Areas of West and Central Africa have already lost 66% of their lion population, and in some areas lions now have less than 1% of the area they used to inhabit and roam freely.
In Mozambique, the number of people living in the Niassa Reserve has grown to 35,000, up from 21,000 in 2001. The people living in the reserve often clash with lions that attack their livestock. Oddly, the lion population here has increased due to the poaching of elephants for their ivory. The poachers take the elephant tusks and leave carcasses that serve as food for the lions.
Southern Africa’s picture is quite different. The lion population has seen an increase of 8%, due in large part to conservation efforts underway and slower human population growth. Conservation programs are targeting ways to help locals coexist with lions, not necessarily comfortably, but with a little less fear.
There are some successful lion-management programs springing up in parts of Africa. Panthera trains and pays locals to scare off lions by beating drums and blowing instruments to help track lions and report those that may be a problem.
Efforts are underway to give locals more control over the land through long-lease concessions or helping them establish conservancies to attract tourists. The thought is this will curb influx of settlers into the protected areas and protect resident wildlife.

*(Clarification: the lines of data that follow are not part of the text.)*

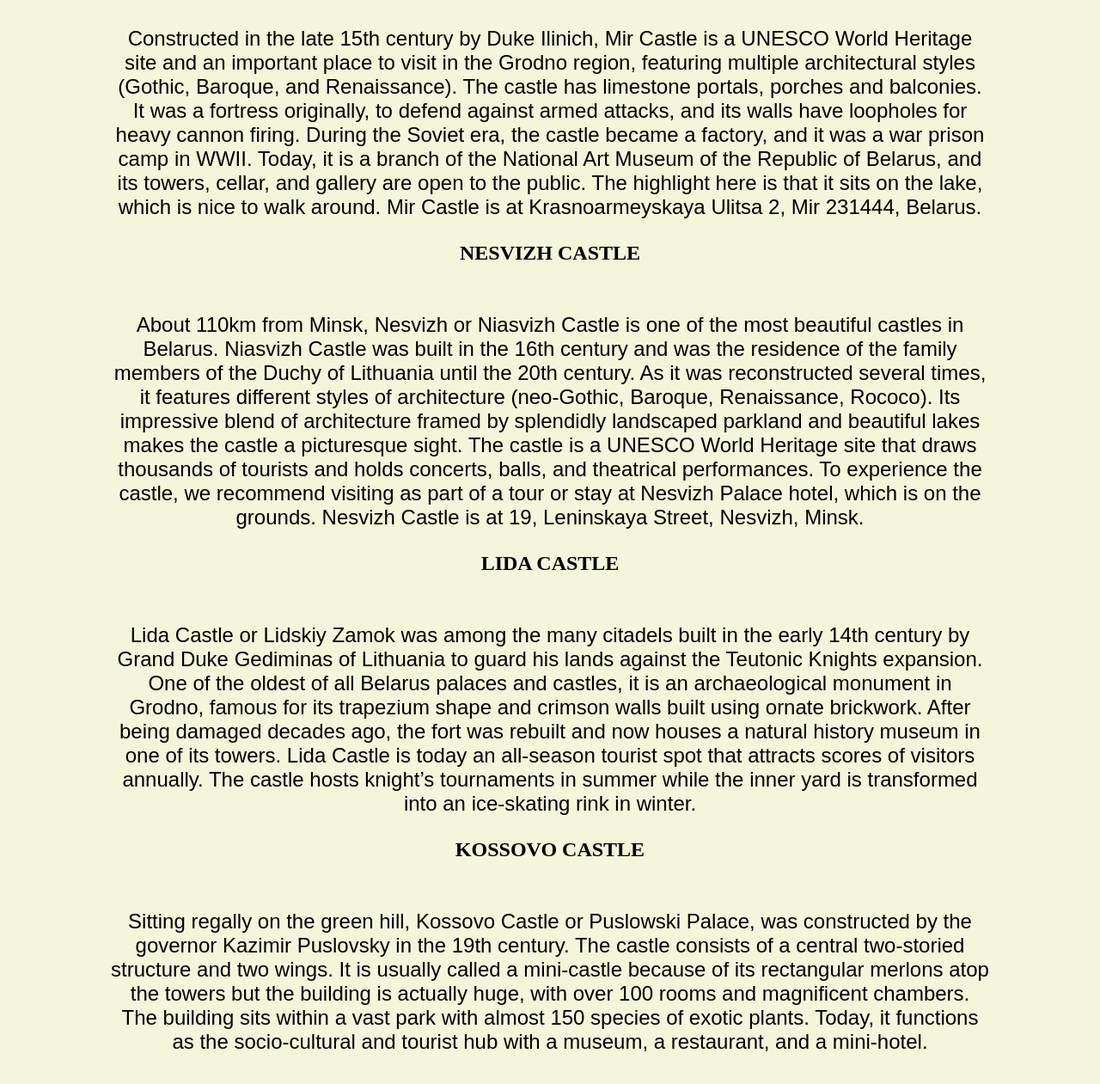
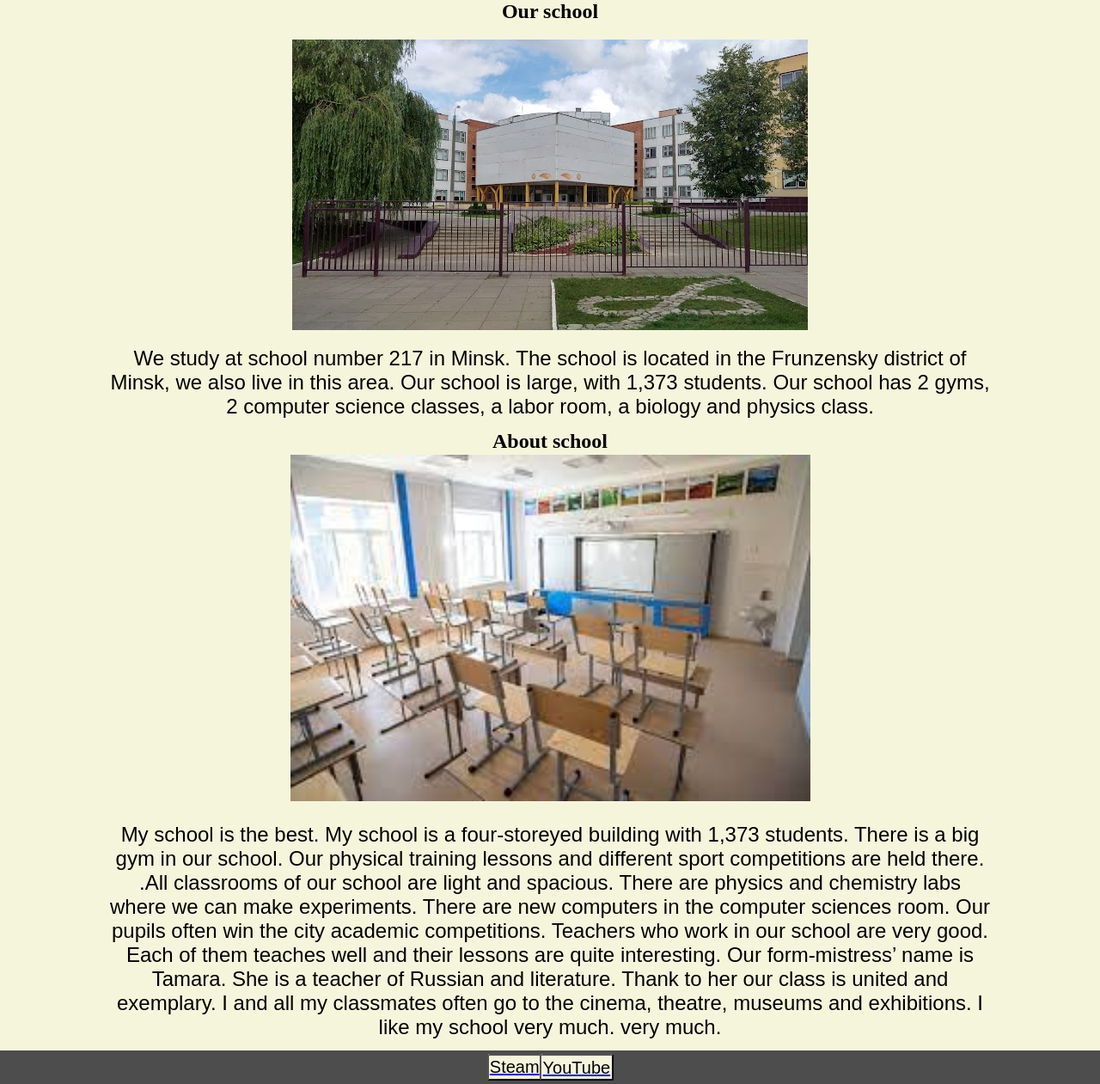
Before and after one commit to catGame222009/belcastle, a plain HTML site: page index.html in a window 1280 px wide. Shown: the part 78-1339 px from the top of the page at 86% size. Drawn offline with Linux system fonts and the light colour scheme.

Commit message:
school.html

```diff
--- a/index.html
+++ b/index.html
@@ -3,100 +3,55 @@
 <head>
     <meta charset="UTF-8">
     <meta name="viewport" content="width=device-width, initial-scale=1.0">
-    <title>Document</title>
-    <link rel="stylesheet" href="./style.css">
+    <link rel="stylesheet" href="./style/style.css">
 </head>
 <body>
-    <div>
-        <div class="start">
-            <div class="h2"><h2>MIRSKY CASTLE</h2></div>
-            <div><img src="./img/mircastle.img" alt=""></div>
-        <div class="text"><p>Constructed in the late 15th
-            century by Duke Ilinich, Mir Castle is a UNESCO
-            World Heritage site and an important place to
-            visit in the Grodno region, featuring multiple
-            architectural styles (Gothic, Baroque, and
-            Renaissance).
-            The castle has limestone portals, porches and
-            balconies.
-            It was a fortress originally, to defend against
-            armed attacks, and its walls have loopholes for
-            heavy cannon firing.
-            During the Soviet era, the castle became a
-            factory, and it was a war prison camp in WWII.
-            Today, it is a branch of the National Art Museum
-            of the Republic of Belarus, and its towers,
-            cellar, and gallery are open to the public.
-            The highlight here is that it sits on the lake,
-            which is nice to walk around.
-            Mir Castle is at Krasnoarmeyskaya Ulitsa 2,
-            Mir 231444, Belarus.</p></div>
+    <div class="head">
+        <div><h1>My school</h1></div>
+        <div class="img">
+            <h2>Our school</h2>
+            <img src="./img/school.jpg" alt="">
+            <p class="text">We study at school number 217 in Minsk. The
+                school is located in the Frunzensky district
+                of Minsk, we also live in this area. Our
+                school is large, with 1,373 students.
+                Our school has 2 gyms, 2 computer science
+                classes, a labor room, a biology and physics
+                class.</p>
         </div>
-        <div class="start">
-            <div class="h2"><h2>NESVIZH CASTLE</h2></div>
-            <div><img src="./img/nesviz.img" alt=""></div>
-            <div class="text"><p>About 110km from Minsk,
-                Nesvizh or Niasvizh Castle is one of the most beautiful
-                castles in Belarus.
-                Niasvizh Castle was built in the 16th century and was the
-                residence of the family members of the Duchy of Lithuania
-                until the 20th century.
-                As it was reconstructed several times, it features
-                different styles of architecture (neo-Gothic, Baroque,
-                Renaissance, Rococo).
-                Its impressive blend of architecture framed by splendidly
-                landscaped parkland and beautiful lakes makes the castle a
-                picturesque sight.
-                The castle is a UNESCO World Heritage site that draws
-                thousands of tourists and holds concerts, balls, and
-                theatrical performances.
-                To experience the castle, we recommend visiting as part
-                of a tour or stay at Nesvizh Palace hotel, which is on the
-                grounds.
-                Nesvizh Castle is at 19, Leninskaya
-                Street, Nesvizh, Minsk.</p></div>
-        </div>
-        <div class="start">
-            <div class="h2"><h2>LIDA CASTLE</h2></div>
-            <div><img src="./img/Lida.img" alt=""></div>
-            <div class="text"><p>Lida Castle or Lidskiy Zamok
-                was among the many citadels built in the early
-                14th century by Grand Duke Gediminas of
-                Lithuania to guard his lands against the
-                Teutonic Knights expansion.
-                One of the oldest of all Belarus palaces and
-                castles, it is an archaeological monument in
-                Grodno, famous for its trapezium shape and
-                crimson walls built using ornate brickwork.
-                After being damaged decades ago, the fort was
-                rebuilt and now houses a natural history
-                museum in one of its towers.
-                Lida Castle is today an all-season tourist
-                spot that attracts scores of visitors annually.
-                The castle hosts knight’s tournaments in
-                summer while the inner yard is transformed
-                into an ice-skating rink in winter.
-                </p></div>
-        </div>
-        <div class="start">
-            <div class="h2"><h2>KOSSOVO CASTLE</h2></div>
-            <div><img src="./img/kossov.img" alt=""></div>
-            <div class="text textcant"><p>Sitting regally on
-                the green hill, Kossovo Castle or Puslowski
-                Palace, was constructed by the governor
-                Kazimir Puslovsky in the 19th century.
-                The castle consists of a central two-storied
-                structure and two wings.
-                It is usually called a mini-castle because
-                of its rectangular merlons atop the towers
-                but the building is actually huge, with over
-                100 rooms and magnificent chambers.
-                The building sits within a vast park with
-                almost 150 species of exotic plants. Today,
-                it functions as the socio-cultural and tourist
-                hub with a museum, a restaurant, and a
-                mini-hotel.</p></div>
+        <div class="img head">
+            <div><h2>About school</h2></div>
+            <div><img src="./img/class.jpg" alt="" style="width: 220%;" class="img_cl"></div>
+            <div>
+                <p class="text1">My school is the best. My
+                    school is a four-storeyed building with
+                    1,373 students. There is a big gym in our
+                    school. Our physical training lessons and
+                    different sport competitions are held
+                    there. .All classrooms of our school are
+                    light and spacious. There are physics and
+                    chemistry labs where we can make
+                    experiments. There are new computers in
+                    the computer sciences room. Our pupils
+                    often win the city academic competitions.
+                    Teachers who work in our school are very
+                    good. Each of them teaches well and their
+                    lessons are quite interesting. Our
+                    form-mistress’ name is Tamara. She is a
+                    teacher of Russian and literature.
+                    Thank to her our class is united and
+                    exemplary. I and all my classmates often
+                    go to the cinema, theatre, museums and
+                    exhibitions. I like my school very much.
+                    very much.</p>
+            </div>
         </div>
     </div>
+    <section class="foot2">
+        <footer>
+            <a href="https://steamcommunity.com/id/otecyexalveuropy/"><button class="button"><p class="text_foot">Steam</p></button></a>
+            <a href="https://www.youtube.com/@DuchessOffTeam"><button class="button"><p class="text_foot">YouTube</p></button></a>
+        </footer>
+    </section>
 </body>
 </html>
```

For those living in Africa, the struggle is a tough one. Hopefully, the programs being established will continue to prosper so the wildlife and human populations can peacefully coexist for many years to come.